Google has brought in-app subscriptions to Android. Starting today, Android developers can offer reoccurring monthly and annual subscriptions within any kind of app in Google Play. This means Android users can now buy everything from magazines to in-app currency on an automatically renewed plan.
According to a post on the Android Developer Blog, Google Play subscriptions can be set up for any digital content and will renew automatically, with Google notifying subscribers of price changes and charges at each renewal. Developers can see what device a user has bought a subscription on, and extend the subscription to multiple devices owned by the same user. Subscribers will also be able to access their subscription content across multiple platforms (Android, Chrome, and even a developer’s own website) if a developer sets up a user profile and password system that can be validated by Google’s publisher API. As with Apple, Google keeps a 30 percent share of all subscription revenues.
Today’s announcement brings Google’s payment options more closely in line with those on iOS, which introduced in-app subscriptions in Feb. 2011. However, more importantly the move could put Google ahead of Apple when it comes to monetization for one of the most profitable type of app on either platform — games.
Unlike Apple’s subscription system, which covers content-based apps like digital newspapers and magazines, and subscription-based services like Rdio, Android developers can offer subscriptions for anything. Developers can also offer subscriptions that are accessed across several apps, such as a currency bundle that can be used in all of a developer’s games.
It’s no surprise that one of the first companies that’s taking advantage of Android’s new subscription system is game developer Glu Mobile. In order to support subscriptions, the company has standardized its IAP bundling and introduced a single, universal currency that can be used across all its games.

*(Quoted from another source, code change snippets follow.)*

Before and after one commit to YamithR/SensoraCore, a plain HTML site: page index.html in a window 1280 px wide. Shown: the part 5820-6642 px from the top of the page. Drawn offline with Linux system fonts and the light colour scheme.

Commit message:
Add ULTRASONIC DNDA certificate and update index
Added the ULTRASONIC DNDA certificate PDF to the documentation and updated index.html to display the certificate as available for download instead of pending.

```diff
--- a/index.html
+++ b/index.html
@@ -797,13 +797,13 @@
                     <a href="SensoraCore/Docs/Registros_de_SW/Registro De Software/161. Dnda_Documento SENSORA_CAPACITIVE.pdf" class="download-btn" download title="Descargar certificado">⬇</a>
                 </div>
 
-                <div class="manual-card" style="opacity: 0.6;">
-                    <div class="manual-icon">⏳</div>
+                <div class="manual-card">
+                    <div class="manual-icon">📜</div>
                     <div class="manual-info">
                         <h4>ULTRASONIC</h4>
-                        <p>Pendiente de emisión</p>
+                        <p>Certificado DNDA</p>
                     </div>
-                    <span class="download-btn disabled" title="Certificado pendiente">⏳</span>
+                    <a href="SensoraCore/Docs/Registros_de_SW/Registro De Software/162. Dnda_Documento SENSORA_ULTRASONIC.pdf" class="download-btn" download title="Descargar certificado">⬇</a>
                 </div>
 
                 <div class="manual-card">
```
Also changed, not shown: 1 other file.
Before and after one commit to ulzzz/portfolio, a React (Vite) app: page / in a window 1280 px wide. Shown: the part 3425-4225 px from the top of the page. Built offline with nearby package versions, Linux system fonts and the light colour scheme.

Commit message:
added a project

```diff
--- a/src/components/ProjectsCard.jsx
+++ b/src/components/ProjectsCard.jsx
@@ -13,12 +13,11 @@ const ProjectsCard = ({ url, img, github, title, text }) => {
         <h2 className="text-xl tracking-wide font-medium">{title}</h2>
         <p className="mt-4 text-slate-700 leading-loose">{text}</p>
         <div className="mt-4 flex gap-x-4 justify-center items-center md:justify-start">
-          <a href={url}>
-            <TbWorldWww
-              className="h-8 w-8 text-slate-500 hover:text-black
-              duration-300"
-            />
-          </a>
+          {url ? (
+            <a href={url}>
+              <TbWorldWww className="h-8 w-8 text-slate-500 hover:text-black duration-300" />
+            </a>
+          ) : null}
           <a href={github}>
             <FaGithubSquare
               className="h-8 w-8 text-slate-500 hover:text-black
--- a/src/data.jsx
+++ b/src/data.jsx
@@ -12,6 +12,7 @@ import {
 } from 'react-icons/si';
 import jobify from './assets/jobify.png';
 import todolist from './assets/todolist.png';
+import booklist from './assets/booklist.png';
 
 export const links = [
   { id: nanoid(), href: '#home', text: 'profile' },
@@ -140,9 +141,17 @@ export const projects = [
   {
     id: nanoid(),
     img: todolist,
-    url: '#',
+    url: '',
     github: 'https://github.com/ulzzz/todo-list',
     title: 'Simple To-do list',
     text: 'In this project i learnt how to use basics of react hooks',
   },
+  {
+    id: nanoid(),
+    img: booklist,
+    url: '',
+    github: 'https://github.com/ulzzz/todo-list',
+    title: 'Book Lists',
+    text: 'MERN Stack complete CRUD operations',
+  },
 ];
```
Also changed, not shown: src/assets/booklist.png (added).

Glu’s new’s VIP Club offers players the choice to set up a monthly renewing subscription for in-game currency, instead of making one-time purchases. A $9.99 a month Gold Membership rewards players with 520 Glu credits a month, double the amount of credits a user would receive if they made a one-time purchase of a $9.99 in-game currency pack. VIP Club members are also further incentivized by being automatically entered into a monthly sweepstakes where they can win everything from electronics to paid vacations.
“We see that there’s tremendous value in this,” says Adam Flanders, the company’s SVP of sales and marketing. “There’s not a lot of difference between a magazine publisher who goes out and updates on a subscription basis every month and a company like us who is constantly servicing these games to keep people playing and keep them wanting to come back and see new content.”
Although a new option on smartphones, according to Flanders, in-game subscriptions mark a return to a business model Glu used on feature phones. “Carriers always offered subscriptions as a billing option,” he explains. “It was a decent portion [of our earnings] but what it did was reduce some of the volatility.”
Although one of the first developers to come on board, Glu probably won’t end up in the minority. Because game developers ultimately depend on a hit-driven revenue model, the option to establish a steady stream of income based on monthly subscriptions will likely prove to be extremely enticing.
“This is definitely something that could keep [Android] competitive,” says Flanders. “I think it’s going to be big. It’s definitely an exciting move for us and Google. If you look at any other subscription based model or company — companies like Netflix have done quite well with the subscription model.”
Developers who wish to learn more about subscriptions in Google Play can find more information in Google’s in-app billing documentation.